Ellora, India: Ellora was carved out of the mountains, and this Indian monastic complex remains relatively unknown. The temples include Hindu, Buddhist and Jaina holy sites that were built over 400 years, beginning in the 6th century.
Xian, China: China's ancient capital city is home to the famous Terracotta Warriors -- thousands of clay soldiers that fill the mausoleum of Emperor Qin Shi Huang. With excavation works still underway, it's one of the great archeological finds of all time.
Madurai, India: In the heart of Madurai -- once an important capital city of Tamil -- sits Meenakshi Amman Temple, one of India's holiest sites. The current structure was built in the 1600s, with 14 gateway towers guarding the shrines covered in vibrant colors.
Poverty Point, Louisiana: Largely unknown even to Americans, Poverty Point in Louisiana achieved the height of early human civilization in North America -- a complex trade hub reaching its greatest heights around 3,500 BC. It was built and used by hunters, fishermen and gatherers -- even though farming hadn't been established yet.
Borobudur, Indonesia: The ninth-century Buddhist temple complex of Borobudur is the most visited site in Indonesia. The complex, completed in the early 800s, lay covered under volcanic ash and jungle for centuries until it was revealed in the early 1800s.

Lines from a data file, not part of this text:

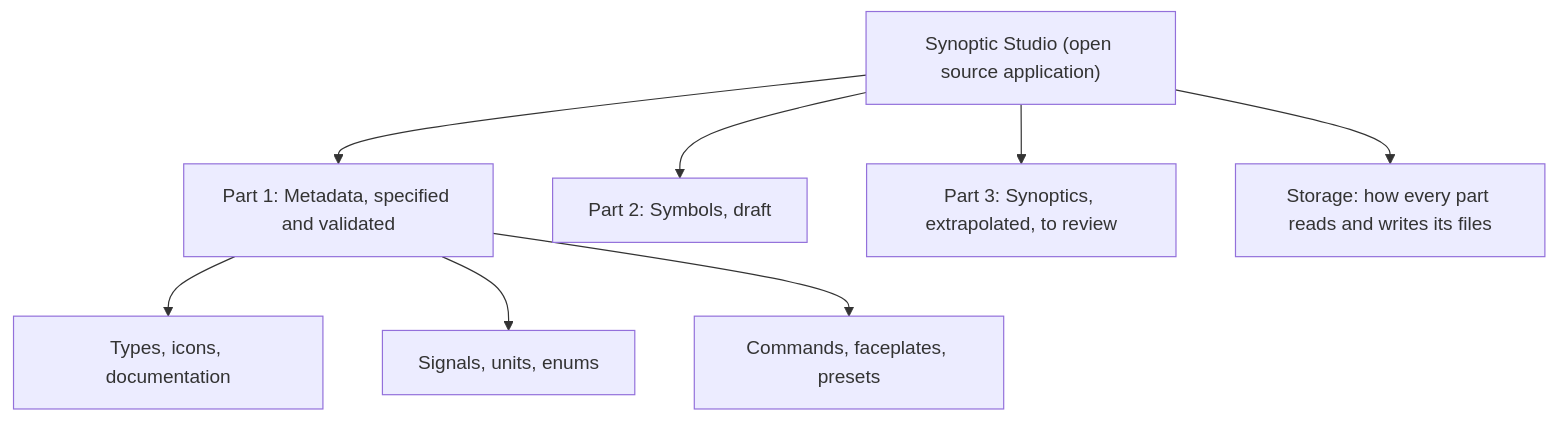
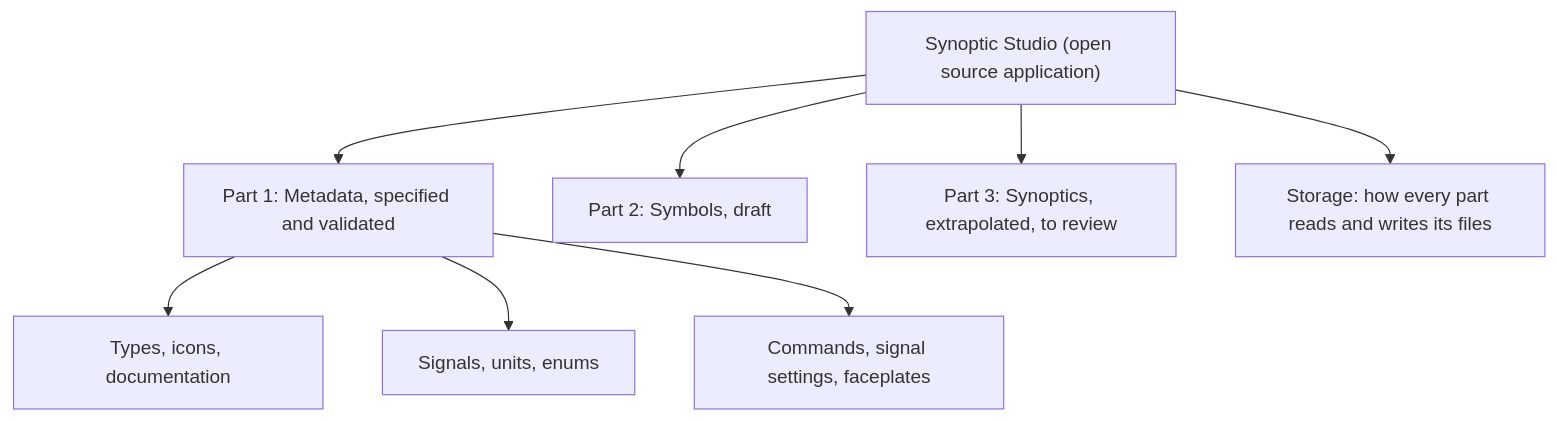
Before and after one commit to AlexandreGallais/synoptic-studio-spec: the second of 2 diagrams in README.md, drawn with Mermaid. The commit also changed other lines of this file and 65 other files, not shown here.

````diff
--- a/README.md
+++ b/README.md
@@ -30,11 +30,11 @@
 ```mermaid
 flowchart TD
     APP["Synoptic Studio (open source application)"]
     APP --> MD["Part 1: Metadata, specified and validated"]
     APP --> P2["Part 2: Symbols, draft"]
     APP --> P3["Part 3: Synoptics, extrapolated, to review"]
     APP --> ST["Storage: how every part reads and writes its files"]
     MD --> MD1["Types, icons, documentation"]
     MD --> MD2["Signals, units, enums"]
-    MD --> MD3["Commands, faceplates, presets"]
+    MD --> MD3["Commands, signal settings, faceplates"]
 ```
````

Takht-i-Bahi, Pakistan: This Buddhist monastery was built in the first century, but fell out of use a mere 600 years later. Its hilltop location protected it against a succession of invasions, until the British came through and hauled off most of the surviving treasures. Meditation chambers here were once used by monks who brought Tantric traditions to this part of the world.
Stonehenge, England: It's believed that this prehistoric stone circle could have been built as much as 5,000 years ago and construction may have spanned over 1,500 years. The method by which the giant stones were transported here is still a mystery.
Gondar, Ethiopia: The capital of the old Ethiopian Empire, Gondar suffered under repeated invasions from the mid-1800s. However several castles and churches -- including Fasil Ghebbi, a royal citadel pictured here -- remain, offering a look into one of the few medieval African cities that's still alive today.
Nimrud, Iraq: The capital of Nimrud, the world's first empire, was once a formidable city with massive palaces and temples to gods of war and writing. Ivory furniture, carved stone slabs, gold jewelry and crowns were all buried inside.
Nimrud, Iraq: However, much of this irreplaceable art and architecture has recently been destroyed by ISIS.